In 1990, in the thick of the political and social upheaval that reunited East and West Germany, the citizens of East Germany were busy throwing out their things. Over the course of the year, East Germans tossed an average 1.2 tons of trash per person, as a new book on the design history of the German Democratic Republic describes. Beyond the Wall: Art and Artifacts from the GDR is an exhaustive, though not comprehensive, catalog of the country’s graphic and product design.
Its author, Justinian Jampol, is the founder and executive director of the Wende Museum in Los Angeles, an institution dedicated to preserving Cold War artifacts and history. (The museum’s name comes from the German term for the reunification of East and West Germany, “Die Wende.”) He has been collecting surviving artifacts from East Germany since the mid-1990s. These objects, Jampol warns, are not some kind of “totalitarian kitsch,” but a viewfinder through which to understand and interpret recent history, nationalist commemorative plates and busts of Lenin and all.
The book explores more than 2,500 items from the museum’s collections, including illustrated retail advertisements for preserves and canned sausage, restaurant menus, stuffed toys and action figures, cameras, flatware, tourist’s guides, street signs, and propaganda posters for workplace safety. “The objects presented in this book are luxurious and plebeian, ugly and beautiful, handmade and mass-produced, personal and official, and shades in between,” Jampol writes in his forward, observing that “Beneath the veneer of ‘propaganda’ lie the multiple realities of everyday life in the GDR—complex, indefinable, and dynamic, the gray area where cultural life and political considerations, personal expression and centralized authority, fused and clashed.”

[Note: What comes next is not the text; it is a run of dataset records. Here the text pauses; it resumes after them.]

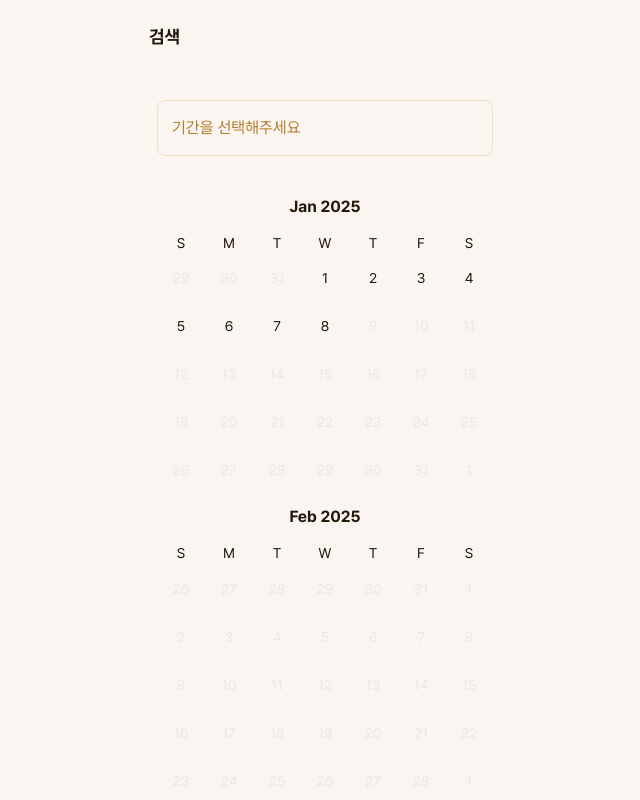
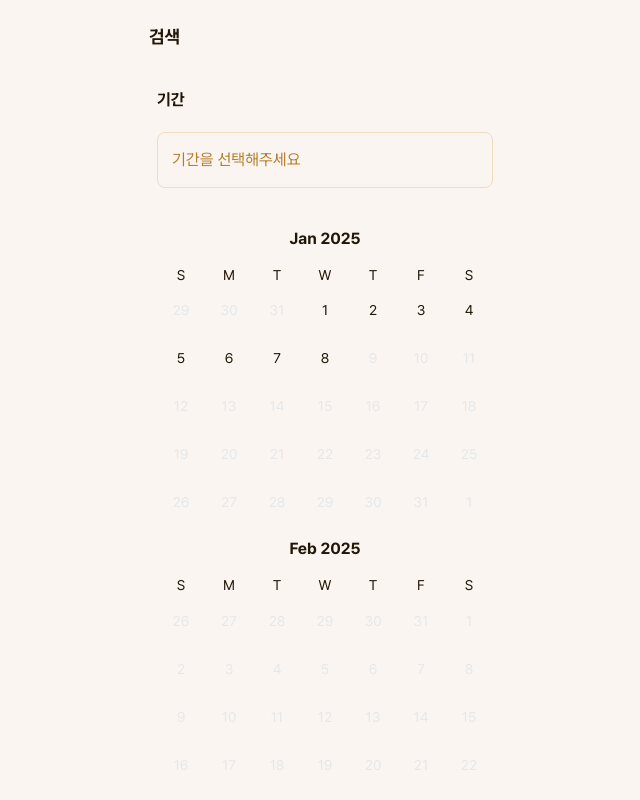
Before and after one commit to dec-project/haeyum-client, a React (Vite) app: page /search in a window 1280 px wide. Shown: the top 800 px of the page, without its empty margins (315-955 px from the left). Built offline with nearby package versions, Linux system fonts and the light colour scheme.

Commit message:
feat : 검색 페이지 - 라벨 추가

```diff
--- a/src/pages/search/index/components/Search.tsx
+++ b/src/pages/search/index/components/Search.tsx
@@ -28,6 +28,7 @@ const Search = () => {
       <AppBar text="검색" />
       <Container>
         <Content>
+          <Label>기간</Label>
           <Calendar startDate={startDate} endDate={endDate} setEndDate={setEndDate} setStartDate={setStartDate} />
           <ButtonBox>
             <Button onClick={handleSearch} disabled={!startDate || !endDate}>
@@ -44,6 +45,13 @@ const Wrapper = styled.div`
   width: fit-content;
   height: fit-content;
   margin: 0 auto;
+`;
+
+const Label = styled.span`
+  width: 100%;
+  height: 32px;
+  padding: 0 16px;
+  ${({ theme }) => theme.typography.body1.bold};
 `;
 
 const Content = styled.div`
```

Much of Soviet domestic design design from behind the Iron Curtain is derided as little more than copy-catting of foreign goods. But some of the designs are beautiful, like the slim, colorful plastic watering can that became ubiquitous in the GDR in the 1960s. Plastic and synthetic goods were especially pervasive in East Germany; scarce natural resources like wood, glass, and aluminum made polyurethane a default material.
This market imbalance helped usher in a wave of brightly colored modernist design, both in products and in furniture design, like the Garden Egg chair, a futuristic, weatherproof foldable plastic chair shaped vaguely like a makeup compact, or the popular Bauhaus-inspired Kangaroo chair.
Through advertisements for state-operated Handelsorganisation or HO retail stores that rallied people around socialist shopping with slogans like “Modern People Buy the Modern Way” and “Whether It’s Cold or Hot, Seafood Is Always Delicious,” and the ubiquitous items found in every East German home–this watering can, that chair, an Intecta shelving unit in the living room–you begin to build a picture of everyday domestic life in the GDR, where fish and plastics were plentiful, but working televisions had to be imported from Japan.
Unfortunately, many East German products were thrown away in the aftermath of reunification, erasing a history of consumer design in the GDR, Jampol describes:
Unification involved not only elimination of the old political structures in public life but erasing East German street names, tearing down buildings and monuments, and completing the process of disposal of consumer products that had begun with the East Germans themselves in 1989 and 1990. In some cases, cultural institutions, mostly under new management, de-accessioned large collections of East German artifacts or sent them to be stored in offsite warehouses where they were often rendered inaccessible. This movement was part of a wide and often silent process of excluding East Germany, and those who had lived in it, from belonging to the history of the ‘new’ Germany.
Get the book from Taschen for $150.